Alienation had a long tradition in sociological research.The concept described the experience of meaningless work and the feeling of being powerless in the production process. Its heyday was the analysis of the Taylorian era when the new organization of factories according to the model of the assembly line destroyed the working collectives and social relations among the workers. Today we find the same experiences under neoliberal conditions—now produced by new methods of management: permanent competition, increased workloads, constant performance evaluation, and the exploitation of all efforts by the workers to appropriate the working processes. Paradoxically, it is the discourse of autonomy that results in a situation where prescriptions are endemic and which leads to anxiety and stress. To give you an example: Workers are constantly nudged to overstep rules for the sake of increased production; but at the same time, they are held responsible when their actions result in injuries or accidents. Such paradoxical interpellations entail the deterioration of health, destroy social relations and collectivity at work, and block the desire of the working people.

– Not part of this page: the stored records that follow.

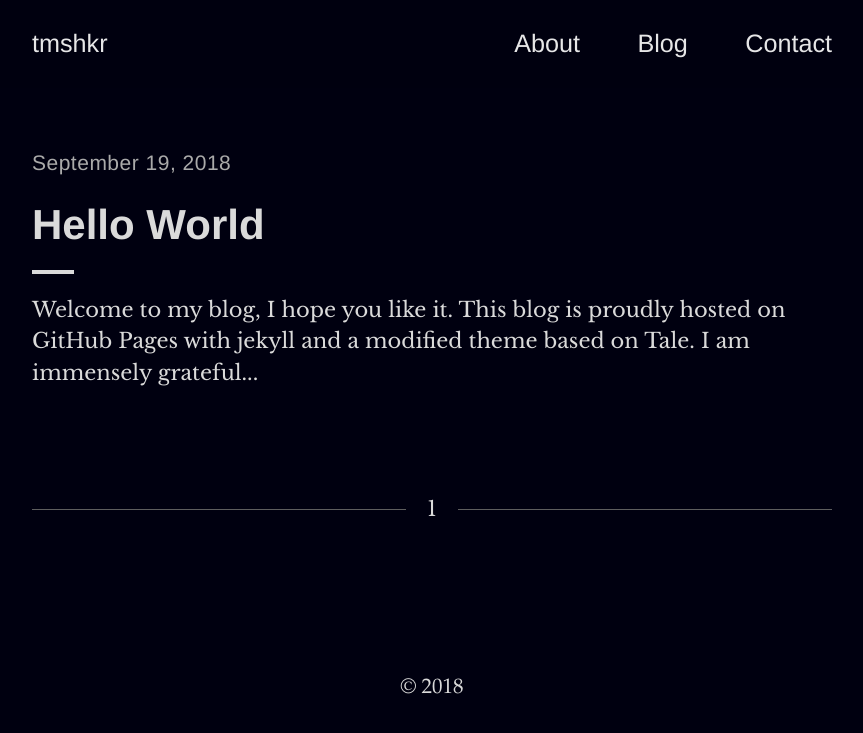
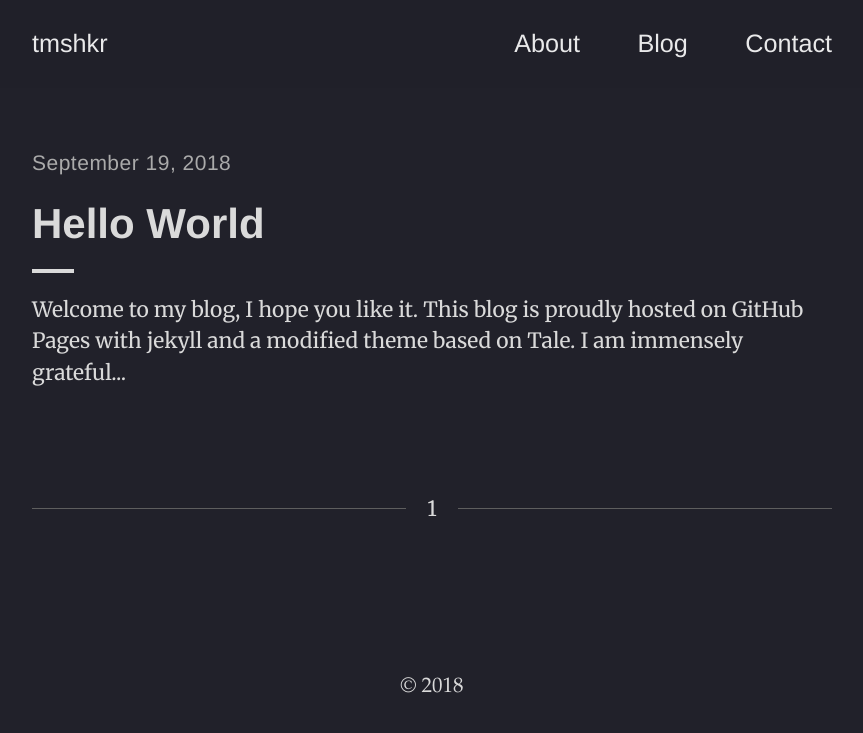
Before and after one commit to tmshkr/tmshkr.github.io, a Jekyll site: the page built from index.html, in a window 1280 px wide and 900 px high. Shown: the top 733 px of the window, without its empty margins (208-1071 px from the left). Built offline with Jekyll 4.4.1, drawn with Linux system fonts in a browser that asks for light colours; the list of posts is cut into pages by our own code.

Commit message:
Update styling

```diff
--- a/_includes/head.html
+++ b/_includes/head.html
@@ -14,7 +14,9 @@
 
   <!-- CSS -->
   <link rel="stylesheet" href="{{ "/assets/main.css" | relative_url }}">
-  <link rel="stylesheet" href="https://fonts.googleapis.com/css?family=Libre+Baskerville:400,400i,700">
+  <!--<link rel="stylesheet" href="https://fonts.googleapis.com/css?family=Libre+Baskerville:400,400i,700">-->
+  <link href="https://fonts.googleapis.com/css?family=Merriweather:400,400i,700,700i" rel="stylesheet">
+
 
   <!-- Favicon -->
   <link rel="icon" type="image/png" sizes="32x32" href="{{ "/assets/favicon-32x32.png" | relative_url }}">
--- a/_sass/partials/_variables.scss
+++ b/_sass/partials/_variables.scss
@@ -1,5 +1,5 @@
 // Colors
-$background-color: #000010;
+$background-color: #21212a;
 $default-color: #dadada;
 $default-shade: #dadada;
 $default-tint: #aaa;
@@ -13,7 +13,7 @@ $shadow-color: rgba(0, 0, 0, .2);
 $code-color: #dadada;
 
 // Fonts
-$serif-primary: 'Libre Baskerville', 'Times New Roman', Times, serif;
+$serif-primary: 'Merriweather', 'Times New Roman', Times, serif;
 $serif-secondary: Palatino, 'Palatino LT STD', 'Palatino Linotype', 'Book Antiqua', 'Georgia', serif;
 $sans-serif: 'Helvetica Neue', Helvetica, Arial, sans-serif;
 $monospaced: Menlo, Monaco, monospace;
```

You have worked with Emmanuel Renault in Paris, so the Center was not your first encounter with discussions dominated by philosophical perspectives. From your experience, what do philosophers miss about alienation in real life?
Philosophers are more interested in epistemological debates: Does alienation presuppose essentialist concepts of man or work or are there pragmatist ways to define the concept? As sociologists, we are more interested in what the workers are actually doing and what strikes them as being harmful. Therefore, we need critical concepts like alienation, which has been absent from recent sociology. Without such critical concepts, we are left with abstract notions like “psychological suffering” to describe the subjective effects of social conditions on individual lives. And such notions tend to reproduce the neoliberal individualization of the harm social structures inflict on individuals. A concept like alienation, on the other hand, helps us to speak about power relations and thereby to re-politicize the experiences of suffering at work. It provides a language for public and sociological debates about the experiences of workers. Alienation in particular helps to express that workers want to have a say on their working conditions and directs our attention to what Isabelle Ferreras called their “critical intuition.”

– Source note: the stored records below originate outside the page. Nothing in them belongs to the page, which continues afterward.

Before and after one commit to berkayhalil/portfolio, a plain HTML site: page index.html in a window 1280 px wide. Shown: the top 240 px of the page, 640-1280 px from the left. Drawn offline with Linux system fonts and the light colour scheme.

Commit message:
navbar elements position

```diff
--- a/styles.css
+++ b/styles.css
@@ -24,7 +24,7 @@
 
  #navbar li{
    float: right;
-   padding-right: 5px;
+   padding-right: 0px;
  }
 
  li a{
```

In the Benjamin Lectures, and also in our preliminary discussions, Axel Honneth attacked the concept of alienation because it tends to romanticize the idea of fulfilment at work. In how far was he able to convince you?
It was interesting for me to see how much Axel Honneth clings to the idea that alienation presupposes a romantic conception of work. I would still say that a lot of sociological evidence—even the evidence he quotes in his impressively detailed description of working conditions—suggests otherwise. Nevertheless, the discussions with him at the Center inspired me to put more emphasis on the link between work, democracy, and alienation. It is important to show that critical concepts serve the cause of social emancipation. And Honneth’s Benjamin Lectures have been especially strong on this point.
It was great to have you at the Center. What will you explore next?
Unfortunately, the future of the empirical projects I would have liked to pursue remains unclear due to the COVID19 situation. I am publishing a few papers in the meantime and have reached out to several editors for the publication of my dissertation thesis. But overall, nothing is really clear at the moment. The good thing about being a sociologist however is that you know precariousness is nothing personal but the result of structural conditions.
Interview conducted by Christian Schmidt
Research stay: October 2020 – July 2021